ASSIGNMENT → If a line in the data below contains the word "border", copy it out.

STORED DATA →

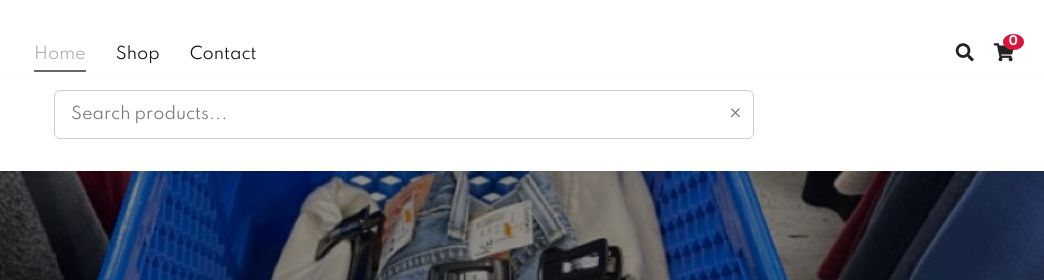
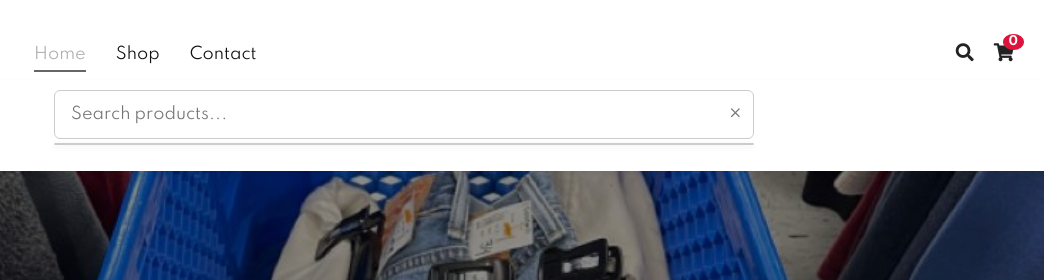
Before and after one commit to Sbrixton/DeadstockBlvd, a plain HTML site: page index.html in a window 1280 px wide. Both pictures are taken after a click on the button 1200 px from the left and 54 px from the top of the page. Shown: the top 280 px of the page, 236-1280 px from the left. Drawn offline with Linux system fonts and the light colour scheme.

Commit message:
Update style.css

```diff
--- a/style.css
+++ b/style.css
@@ -292,6 +292,36 @@ p {
 
   .search-item {
     color: #111; /* or any color you want your text to be */
+  }
+
+  .search-suggestions {
+    list-style: none;
+    margin: 4px 0 0;
+    padding: 0;
+    background: #fff;
+    border: 1px solid #ccc;
+    border-radius: 4px;
+    max-height: 180px;
+    overflow-y: auto;
+    box-shadow: 0 2px 6px rgba(0, 0, 0, 0.1);
+    position: absolute;
+    width: 100%;
+    z-index: 1002;
+  }
+
+  .search-suggestions li {
+    padding: 10px 14px;
+    cursor: pointer;
+    font-size: 15px;
+    border-bottom: 1px solid #eee;
+  }
+
+  .search-suggestions li:hover {
+    background-color: #f1f1f1;
+  }
+
+  .search-suggestions li:last-child {
+    border-bottom: none;
   }
 
   .cart-wrapper {
```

SOLUTION TO THE PROBLEM →
+    border: 1px solid #ccc;
+    border-radius: 4px;
+    border-bottom: 1px solid #eee;
+    border-bottom: none;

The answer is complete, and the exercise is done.